Stored dataset items:

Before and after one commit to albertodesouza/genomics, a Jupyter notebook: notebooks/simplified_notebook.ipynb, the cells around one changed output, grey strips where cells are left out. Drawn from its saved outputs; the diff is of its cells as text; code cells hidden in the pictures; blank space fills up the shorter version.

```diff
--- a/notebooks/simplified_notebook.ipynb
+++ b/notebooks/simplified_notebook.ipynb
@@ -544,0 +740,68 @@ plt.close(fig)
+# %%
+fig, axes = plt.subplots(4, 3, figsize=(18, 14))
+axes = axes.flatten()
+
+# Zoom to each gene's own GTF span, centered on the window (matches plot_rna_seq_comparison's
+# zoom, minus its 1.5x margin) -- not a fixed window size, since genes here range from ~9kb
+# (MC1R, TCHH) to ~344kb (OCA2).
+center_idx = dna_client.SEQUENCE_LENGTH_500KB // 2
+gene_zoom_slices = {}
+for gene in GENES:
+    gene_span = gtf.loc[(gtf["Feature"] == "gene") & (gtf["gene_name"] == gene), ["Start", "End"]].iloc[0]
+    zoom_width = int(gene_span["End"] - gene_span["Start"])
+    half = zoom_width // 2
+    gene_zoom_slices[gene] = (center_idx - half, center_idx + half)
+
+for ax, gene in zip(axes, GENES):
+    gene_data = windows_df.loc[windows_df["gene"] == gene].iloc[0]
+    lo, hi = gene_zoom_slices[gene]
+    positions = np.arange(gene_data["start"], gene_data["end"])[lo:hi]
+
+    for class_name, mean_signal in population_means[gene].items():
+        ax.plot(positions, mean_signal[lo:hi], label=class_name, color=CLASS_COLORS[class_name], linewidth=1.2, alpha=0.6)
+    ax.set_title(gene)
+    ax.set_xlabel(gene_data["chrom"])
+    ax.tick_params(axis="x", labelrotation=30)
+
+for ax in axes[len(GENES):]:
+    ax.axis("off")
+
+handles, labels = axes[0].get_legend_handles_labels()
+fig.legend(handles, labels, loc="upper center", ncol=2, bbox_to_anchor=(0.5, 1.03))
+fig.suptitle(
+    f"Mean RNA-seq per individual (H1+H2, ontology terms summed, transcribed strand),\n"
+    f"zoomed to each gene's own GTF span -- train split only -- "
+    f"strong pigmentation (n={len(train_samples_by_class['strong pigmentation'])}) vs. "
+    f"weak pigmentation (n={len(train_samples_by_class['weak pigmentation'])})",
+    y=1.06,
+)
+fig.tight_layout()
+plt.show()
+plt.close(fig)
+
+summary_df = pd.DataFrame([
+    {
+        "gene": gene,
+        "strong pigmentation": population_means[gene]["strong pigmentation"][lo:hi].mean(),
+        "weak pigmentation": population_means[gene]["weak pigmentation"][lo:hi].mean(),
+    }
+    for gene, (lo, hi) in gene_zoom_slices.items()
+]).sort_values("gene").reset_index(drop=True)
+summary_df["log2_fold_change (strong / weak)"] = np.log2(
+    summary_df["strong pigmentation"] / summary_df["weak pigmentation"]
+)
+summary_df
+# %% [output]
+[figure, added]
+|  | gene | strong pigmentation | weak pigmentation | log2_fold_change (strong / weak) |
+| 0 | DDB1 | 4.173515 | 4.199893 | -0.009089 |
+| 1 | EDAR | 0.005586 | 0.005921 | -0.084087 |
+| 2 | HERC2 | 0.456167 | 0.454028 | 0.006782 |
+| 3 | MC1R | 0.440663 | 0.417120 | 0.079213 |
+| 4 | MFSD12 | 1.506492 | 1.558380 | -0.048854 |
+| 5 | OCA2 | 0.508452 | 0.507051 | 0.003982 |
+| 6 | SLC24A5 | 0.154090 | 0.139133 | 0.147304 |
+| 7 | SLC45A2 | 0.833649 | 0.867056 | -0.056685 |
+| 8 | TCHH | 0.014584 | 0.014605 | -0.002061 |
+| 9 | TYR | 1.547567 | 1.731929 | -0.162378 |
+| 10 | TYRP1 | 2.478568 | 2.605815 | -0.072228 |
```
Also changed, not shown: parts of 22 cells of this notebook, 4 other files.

__Task statement__
Reproduce the full set of records precisely.

__Exercise answer__
Before and after one commit to albertodesouza/genomics, a Jupyter notebook: notebooks/simplified_notebook.ipynb, the cells around one changed output, grey strips where cells are left out. Drawn from its saved outputs; the diff is of its cells as text; code cells hidden in the pictures; blank space fills up the shorter version.

```diff
--- a/notebooks/simplified_notebook.ipynb
+++ b/notebooks/simplified_notebook.ipynb
@@ -544,0 +740,68 @@ plt.close(fig)
+# %%
+fig, axes = plt.subplots(4, 3, figsize=(18, 14))
+axes = axes.flatten()
+
+# Zoom to each gene's own GTF span, centered on the window (matches plot_rna_seq_comparison's
+# zoom, minus its 1.5x margin) -- not a fixed window size, since genes here range from ~9kb
+# (MC1R, TCHH) to ~344kb (OCA2).
+center_idx = dna_client.SEQUENCE_LENGTH_500KB // 2
+gene_zoom_slices = {}
+for gene in GENES:
+    gene_span = gtf.loc[(gtf["Feature"] == "gene") & (gtf["gene_name"] == gene), ["Start", "End"]].iloc[0]
+    zoom_width = int(gene_span["End"] - gene_span["Start"])
+    half = zoom_width // 2
+    gene_zoom_slices[gene] = (center_idx - half, center_idx + half)
+
+for ax, gene in zip(axes, GENES):
+    gene_data = windows_df.loc[windows_df["gene"] == gene].iloc[0]
+    lo, hi = gene_zoom_slices[gene]
+    positions = np.arange(gene_data["start"], gene_data["end"])[lo:hi]
+
+    for class_name, mean_signal in population_means[gene].items():
+        ax.plot(positions, mean_signal[lo:hi], label=class_name, color=CLASS_COLORS[class_name], linewidth=1.2, alpha=0.6)
+    ax.set_title(gene)
+    ax.set_xlabel(gene_data["chrom"])
+    ax.tick_params(axis="x", labelrotation=30)
+
+for ax in axes[len(GENES):]:
+    ax.axis("off")
+
+handles, labels = axes[0].get_legend_handles_labels()
+fig.legend(handles, labels, loc="upper center", ncol=2, bbox_to_anchor=(0.5, 1.03))
+fig.suptitle(
+    f"Mean RNA-seq per individual (H1+H2, ontology terms summed, transcribed strand),\n"
+    f"zoomed to each gene's own GTF span -- train split only -- "
+    f"strong pigmentation (n={len(train_samples_by_class['strong pigmentation'])}) vs. "
+    f"weak pigmentation (n={len(train_samples_by_class['weak pigmentation'])})",
+    y=1.06,
+)
+fig.tight_layout()
+plt.show()
+plt.close(fig)
+
+summary_df = pd.DataFrame([
+    {
+        "gene": gene,
+        "strong pigmentation": population_means[gene]["strong pigmentation"][lo:hi].mean(),
+        "weak pigmentation": population_means[gene]["weak pigmentation"][lo:hi].mean(),
+    }
+    for gene, (lo, hi) in gene_zoom_slices.items()
+]).sort_values("gene").reset_index(drop=True)
+summary_df["log2_fold_change (strong / weak)"] = np.log2(
+    summary_df["strong pigmentation"] / summary_df["weak pigmentation"]
+)
+summary_df
+# %% [output]
+[figure, added]
+|  | gene | strong pigmentation | weak pigmentation | log2_fold_change (strong / weak) |
+| 0 | DDB1 | 4.173515 | 4.199893 | -0.009089 |
+| 1 | EDAR | 0.005586 | 0.005921 | -0.084087 |
+| 2 | HERC2 | 0.456167 | 0.454028 | 0.006782 |
+| 3 | MC1R | 0.440663 | 0.417120 | 0.079213 |
+| 4 | MFSD12 | 1.506492 | 1.558380 | -0.048854 |
+| 5 | OCA2 | 0.508452 | 0.507051 | 0.003982 |
+| 6 | SLC24A5 | 0.154090 | 0.139133 | 0.147304 |
+| 7 | SLC45A2 | 0.833649 | 0.867056 | -0.056685 |
+| 8 | TCHH | 0.014584 | 0.014605 | -0.002061 |
+| 9 | TYR | 1.547567 | 1.731929 | -0.162378 |
+| 10 | TYRP1 | 2.478568 | 2.605815 | -0.072228 |
```
Also changed, not shown: parts of 22 cells of this notebook, 4 other files.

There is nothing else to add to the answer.